▶ WHAT YOU NEED TO DO: Leave every image behind and restate the data word for word.
** GIVEN RECORDS follows **
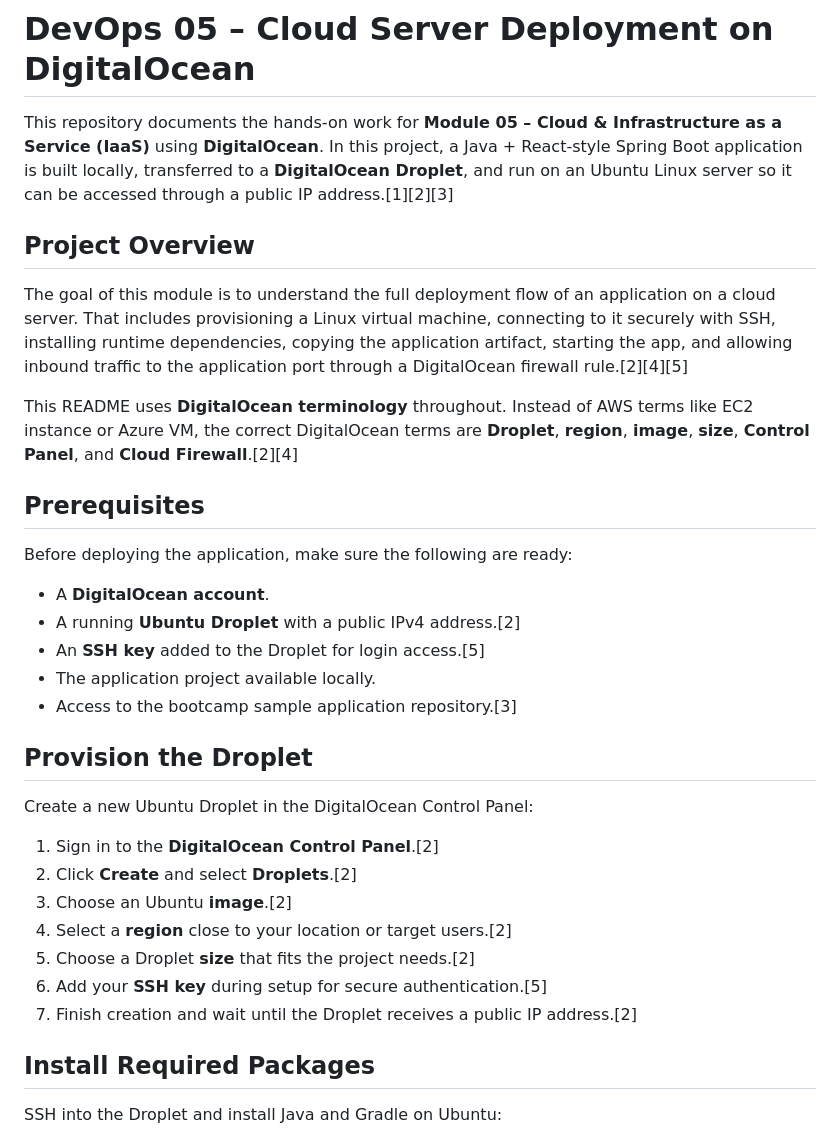
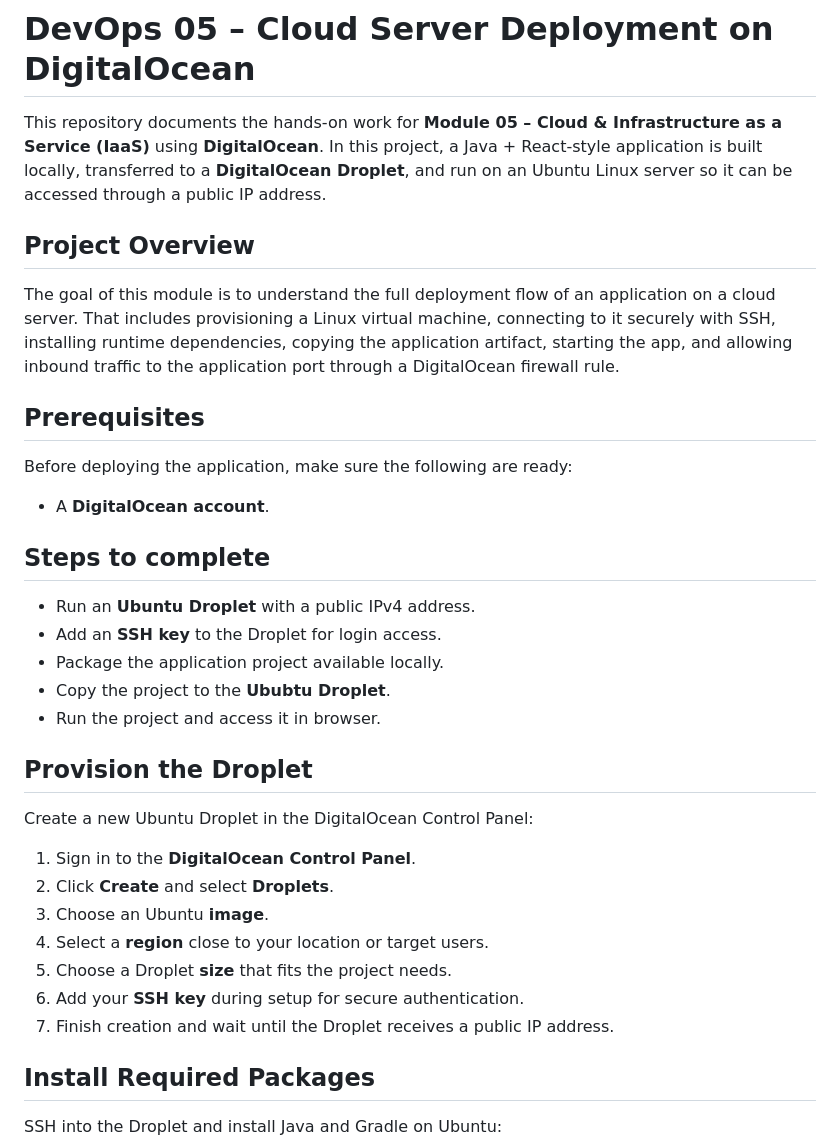
Before and after one commit to shahtaj2102/web-app-on-digitalocean, a Markdown page: README.md, the part around the change. Rendered like a GitHub page.

Commit message:
Refine README content for clarity and readability
Removed unnecessary HTML entities and improved clarity in the README.

```diff
--- a/README.md
+++ b/README.md
@@ -1,35 +1,36 @@
 # DevOps 05 – Cloud Server Deployment on DigitalOcean
 
-This repository documents the hands-on work for **Module 05 – Cloud & Infrastructure as a Service (IaaS)** using **DigitalOcean**. In this project, a Java + React-style Spring Boot application is built locally, transferred to a **DigitalOcean Droplet**, and run on an Ubuntu Linux server so it can be accessed through a public IP address.[1][2][3]
+This repository documents the hands-on work for **Module 05 – Cloud & Infrastructure as a Service (IaaS)** using **DigitalOcean**. In this project, a Java + React-style application is built locally, transferred to a **DigitalOcean Droplet**, and run on an Ubuntu Linux server so it can be accessed through a public IP address.
 
 ## Project Overview
 
-The goal of this module is to understand the full deployment flow of an application on a cloud server. That includes provisioning a Linux virtual machine, connecting to it securely with SSH, installing runtime dependencies, copying the application artifact, starting the app, and allowing inbound traffic to the application port through a DigitalOcean firewall rule.[2][4][5]
-
-This README uses **DigitalOcean terminology** throughout. Instead of AWS terms like EC2 instance or Azure VM, the correct DigitalOcean terms are **Droplet**, **region**, **image**, **size**, **Control Panel**, and **Cloud Firewall**.[2][4]
-
+The goal of this module is to understand the full deployment flow of an application on a cloud server. That includes provisioning a Linux virtual machine, connecting to it securely with SSH, installing runtime dependencies, copying the application artifact, starting the app, and allowing inbound traffic to the application port through a DigitalOcean firewall rule.
 
 ## Prerequisites
 
 Before deploying the application, make sure the following are ready:
 
 - A **DigitalOcean account**.
-- A running **Ubuntu Droplet** with a public IPv4 address.[2]
-- An **SSH key** added to the Droplet for login access.[5]
-- The application project available locally.
-- Access to the bootcamp sample application repository.[3]
+
+## Steps to complete
+
+- Run an **Ubuntu Droplet** with a public IPv4 address.
+- Add an **SSH key** to the Droplet for login access.
+- Package the application project available locally.
+- Copy the project to the **Ububtu Droplet**.
+- Run the project and access it in browser.
 
 ## Provision the Droplet
 
 Create a new Ubuntu Droplet in the DigitalOcean Control Panel:
 
-1. Sign in to the **DigitalOcean Control Panel**.[2]
-2. Click **Create** and select **Droplets**.[2]
-3. Choose an Ubuntu **image**.[2]
-4. Select a **region** close to your location or target users.[2]
-5. Choose a Droplet **size** that fits the project needs.[2]
-6. Add your **SSH key** during setup for secure authentication.[5]
-7. Finish creation and wait until the Droplet receives a public IP address.[2]
+1. Sign in to the **DigitalOcean Control Panel**.
+2. Click **Create** and select **Droplets**.
+3. Choose an Ubuntu **image**.
+4. Select a **region** close to your location or target users.
+5. Choose a Droplet **size** that fits the project needs.
+6. Add your **SSH key** during setup for secure authentication.
+7. Finish creation and wait until the Droplet receives a public IP address.
 
 ## Install Required Packages
 
```
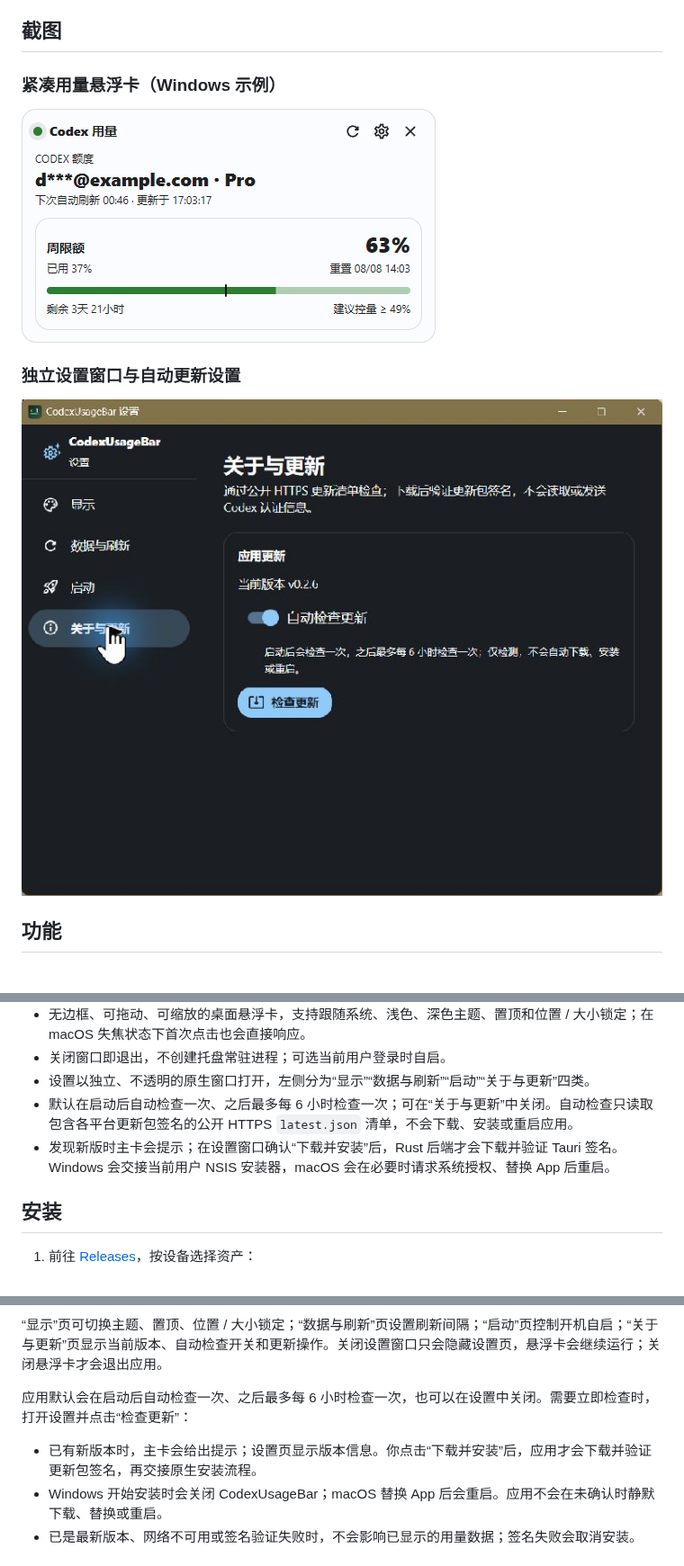
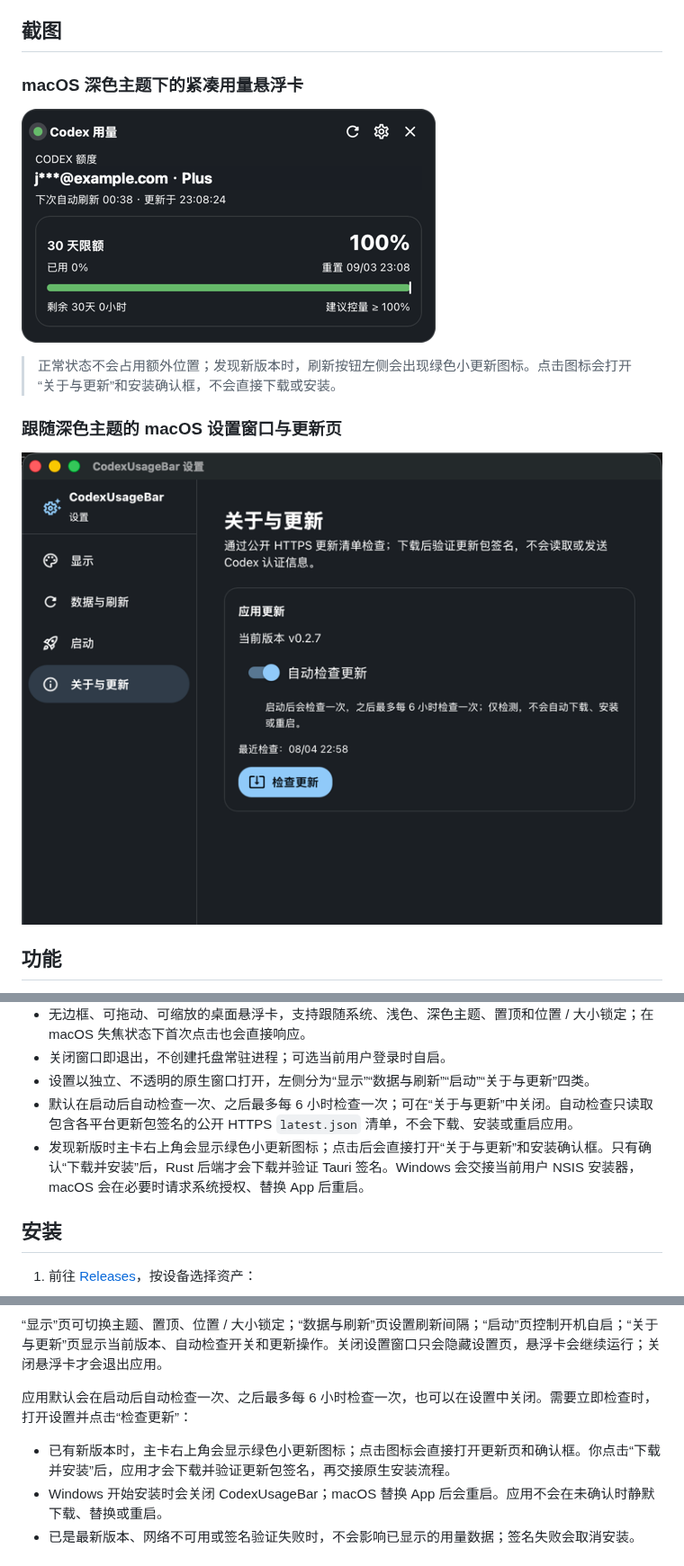
Before and after one commit to creamtea47/codex-usage-bar, a Markdown page: README-zh.md, 3 parts joined by grey strips. Shown at 90% size. Rendered like a GitHub page; pictures changed too: docs/images/dashboard-light.png, docs/images/settings-update.png.

```diff
--- a/README-zh.md
+++ b/README-zh.md
@@ -21,5 +21,5 @@
 
 ## 截图
 
-### 紧凑用量悬浮卡（Windows 示例）
+### macOS 深色主题下的紧凑用量悬浮卡
 
@@ -27,7 +27,9 @@
 
-### 独立设置窗口与自动更新设置
+> 正常状态不会占用额外位置；发现新版本时，刷新按钮左侧会出现绿色小更新图标。点击图标会打开“关于与更新”和安装确认框，不会直接下载或安装。
 
-![CodexUsageBar 独立设置窗口：自动检测开关、六小时检查节奏与手动更新入口；更新包在下载后验签](docs/images/settings-update.png)
+### 跟随深色主题的 macOS 设置窗口与更新页
+
+![CodexUsageBar macOS 设置窗口：原生标题栏跟随深色主题，关于与更新页显示 v0.2.7、自动检测开关与手动更新入口](docs/images/settings-update.png)
 
 ## 功能
 
@@ -41,7 +43,7 @@
 - 关闭窗口即退出，不创建托盘常驻进程；可选当前用户登录时自启。
 - 设置以独立、不透明的原生窗口打开，左侧分为“显示”“数据与刷新”“启动”“关于与更新”四类。
 - 默认在启动后自动检查一次、之后最多每 6 小时检查一次；可在“关于与更新”中关闭。自动检查只读取包含各平台更新包签名的公开 HTTPS `latest.json` 清单，不会下载、安装或重启应用。
-- 发现新版时主卡会提示；在设置窗口确认“下载并安装”后，Rust 后端才会下载并验证 Tauri 签名。Windows 会交接当前用户 NSIS 安装器，macOS 会在必要时请求系统授权、替换 App 后重启。
+- 发现新版时主卡右上角会显示绿色小更新图标；点击后会直接打开“关于与更新”和安装确认框。只有确认“下载并安装”后，Rust 后端才会下载并验证 Tauri 签名。Windows 会交接当前用户 NSIS 安装器，macOS 会在必要时请求系统授权、替换 App 后重启。
 
 ## 安装
 
@@ -76,7 +78,7 @@ Windows 安装包的发布者为 `creamtea47`。为兼容旧版本升级，早
 
 应用默认会在启动后自动检查一次、之后最多每 6 小时检查一次，也可以在设置中关闭。需要立即检查时，打开设置并点击“检查更新”：
 
-- 已有新版本时，主卡会给出提示；设置页显示版本信息。你点击“下载并安装”后，应用才会下载并验证更新包签名，再交接原生安装流程。
+- 已有新版本时，主卡右上角会显示绿色小更新图标；点击图标会直接打开更新页和确认框。你点击“下载并安装”后，应用才会下载并验证更新包签名，再交接原生安装流程。
 - Windows 开始安装时会关闭 CodexUsageBar；macOS 替换 App 后会重启。应用不会在未确认时静默下载、替换或重启。
 - 已是最新版本、网络不可用或签名验证失败时，不会影响已显示的用量数据；签名失败会取消安装。
 
```
Also changed, not shown: other parts of README-zh.md (+1 -1 lines), README.md (+8 -6 lines).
** End of GIVEN RECORDS **
▶ ANSWER SPACE:
Before and after one commit to shahtaj2102/web-app-on-digitalocean, a Markdown page: README.md, the part around the change. Rendered like a GitHub page.

Commit message:
Refine README content for clarity and readability
Removed unnecessary HTML entities and improved clarity in the README.

```diff
--- a/README.md
+++ b/README.md
@@ -1,35 +1,36 @@
 # DevOps 05 – Cloud Server Deployment on DigitalOcean
 
-This repository documents the hands-on work for **Module 05 – Cloud & Infrastructure as a Service (IaaS)** using **DigitalOcean**. In this project, a Java + React-style Spring Boot application is built locally, transferred to a **DigitalOcean Droplet**, and run on an Ubuntu Linux server so it can be accessed through a public IP address.[1][2][3]
+This repository documents the hands-on work for **Module 05 – Cloud & Infrastructure as a Service (IaaS)** using **DigitalOcean**. In this project, a Java + React-style application is built locally, transferred to a **DigitalOcean Droplet**, and run on an Ubuntu Linux server so it can be accessed through a public IP address.
 
 ## Project Overview
 
-The goal of this module is to understand the full deployment flow of an application on a cloud server. That includes provisioning a Linux virtual machine, connecting to it securely with SSH, installing runtime dependencies, copying the application artifact, starting the app, and allowing inbound traffic to the application port through a DigitalOcean firewall rule.[2][4][5]
-
-This README uses **DigitalOcean terminology** throughout. Instead of AWS terms like EC2 instance or Azure VM, the correct DigitalOcean terms are **Droplet**, **region**, **image**, **size**, **Control Panel**, and **Cloud Firewall**.[2][4]
-
+The goal of this module is to understand the full deployment flow of an application on a cloud server. That includes provisioning a Linux virtual machine, connecting to it securely with SSH, installing runtime dependencies, copying the application artifact, starting the app, and allowing inbound traffic to the application port through a DigitalOcean firewall rule.
 
 ## Prerequisites
 
 Before deploying the application, make sure the following are ready:
 
 - A **DigitalOcean account**.
-- A running **Ubuntu Droplet** with a public IPv4 address.[2]
-- An **SSH key** added to the Droplet for login access.[5]
-- The application project available locally.
-- Access to the bootcamp sample application repository.[3]
+
+## Steps to complete
+
+- Run an **Ubuntu Droplet** with a public IPv4 address.
+- Add an **SSH key** to the Droplet for login access.
+- Package the application project available locally.
+- Copy the project to the **Ububtu Droplet**.
+- Run the project and access it in browser.
 
 ## Provision the Droplet
 
 Create a new Ubuntu Droplet in the DigitalOcean Control Panel:
 
-1. Sign in to the **DigitalOcean Control Panel**.[2]
-2. Click **Create** and select **Droplets**.[2]
-3. Choose an Ubuntu **image**.[2]
-4. Select a **region** close to your location or target users.[2]
-5. Choose a Droplet **size** that fits the project needs.[2]
-6. Add your **SSH key** during setup for secure authentication.[5]
-7. Finish creation and wait until the Droplet receives a public IP address.[2]
+1. Sign in to the **DigitalOcean Control Panel**.
+2. Click **Create** and select **Droplets**.
+3. Choose an Ubuntu **image**.
+4. Select a **region** close to your location or target users.
+5. Choose a Droplet **size** that fits the project needs.
+6. Add your **SSH key** during setup for secure authentication.
+7. Finish creation and wait until the Droplet receives a public IP address.
 
 ## Install Required Packages
 
```
Before and after one commit to creamtea47/codex-usage-bar, a Markdown page: README-zh.md, 3 parts joined by grey strips. Shown at 90% size. Rendered like a GitHub page; pictures changed too: docs/images/dashboard-light.png, docs/images/settings-update.png.

```diff
--- a/README-zh.md
+++ b/README-zh.md
@@ -21,5 +21,5 @@
 
 ## 截图
 
-### 紧凑用量悬浮卡（Windows 示例）
+### macOS 深色主题下的紧凑用量悬浮卡
 
@@ -27,7 +27,9 @@
 
-### 独立设置窗口与自动更新设置
+> 正常状态不会占用额外位置；发现新版本时，刷新按钮左侧会出现绿色小更新图标。点击图标会打开“关于与更新”和安装确认框，不会直接下载或安装。
 
-![CodexUsageBar 独立设置窗口：自动检测开关、六小时检查节奏与手动更新入口；更新包在下载后验签](docs/images/settings-update.png)
+### 跟随深色主题的 macOS 设置窗口与更新页
+
+![CodexUsageBar macOS 设置窗口：原生标题栏跟随深色主题，关于与更新页显示 v0.2.7、自动检测开关与手动更新入口](docs/images/settings-update.png)
 
 ## 功能
 
@@ -41,7 +43,7 @@
 - 关闭窗口即退出，不创建托盘常驻进程；可选当前用户登录时自启。
 - 设置以独立、不透明的原生窗口打开，左侧分为“显示”“数据与刷新”“启动”“关于与更新”四类。
 - 默认在启动后自动检查一次、之后最多每 6 小时检查一次；可在“关于与更新”中关闭。自动检查只读取包含各平台更新包签名的公开 HTTPS `latest.json` 清单，不会下载、安装或重启应用。
-- 发现新版时主卡会提示；在设置窗口确认“下载并安装”后，Rust 后端才会下载并验证 Tauri 签名。Windows 会交接当前用户 NSIS 安装器，macOS 会在必要时请求系统授权、替换 App 后重启。
+- 发现新版时主卡右上角会显示绿色小更新图标；点击后会直接打开“关于与更新”和安装确认框。只有确认“下载并安装”后，Rust 后端才会下载并验证 Tauri 签名。Windows 会交接当前用户 NSIS 安装器，macOS 会在必要时请求系统授权、替换 App 后重启。
 
 ## 安装
 
@@ -76,7 +78,7 @@ Windows 安装包的发布者为 `creamtea47`。为兼容旧版本升级，早
 
 应用默认会在启动后自动检查一次、之后最多每 6 小时检查一次，也可以在设置中关闭。需要立即检查时，打开设置并点击“检查更新”：
 
-- 已有新版本时，主卡会给出提示；设置页显示版本信息。你点击“下载并安装”后，应用才会下载并验证更新包签名，再交接原生安装流程。
+- 已有新版本时，主卡右上角会显示绿色小更新图标；点击图标会直接打开更新页和确认框。你点击“下载并安装”后，应用才会下载并验证更新包签名，再交接原生安装流程。
 - Windows 开始安装时会关闭 CodexUsageBar；macOS 替换 App 后会重启。应用不会在未确认时静默下载、替换或重启。
 - 已是最新版本、网络不可用或签名验证失败时，不会影响已显示的用量数据；签名失败会取消安装。
 
```
Also changed, not shown: other parts of README-zh.md (+1 -1 lines), README.md (+8 -6 lines).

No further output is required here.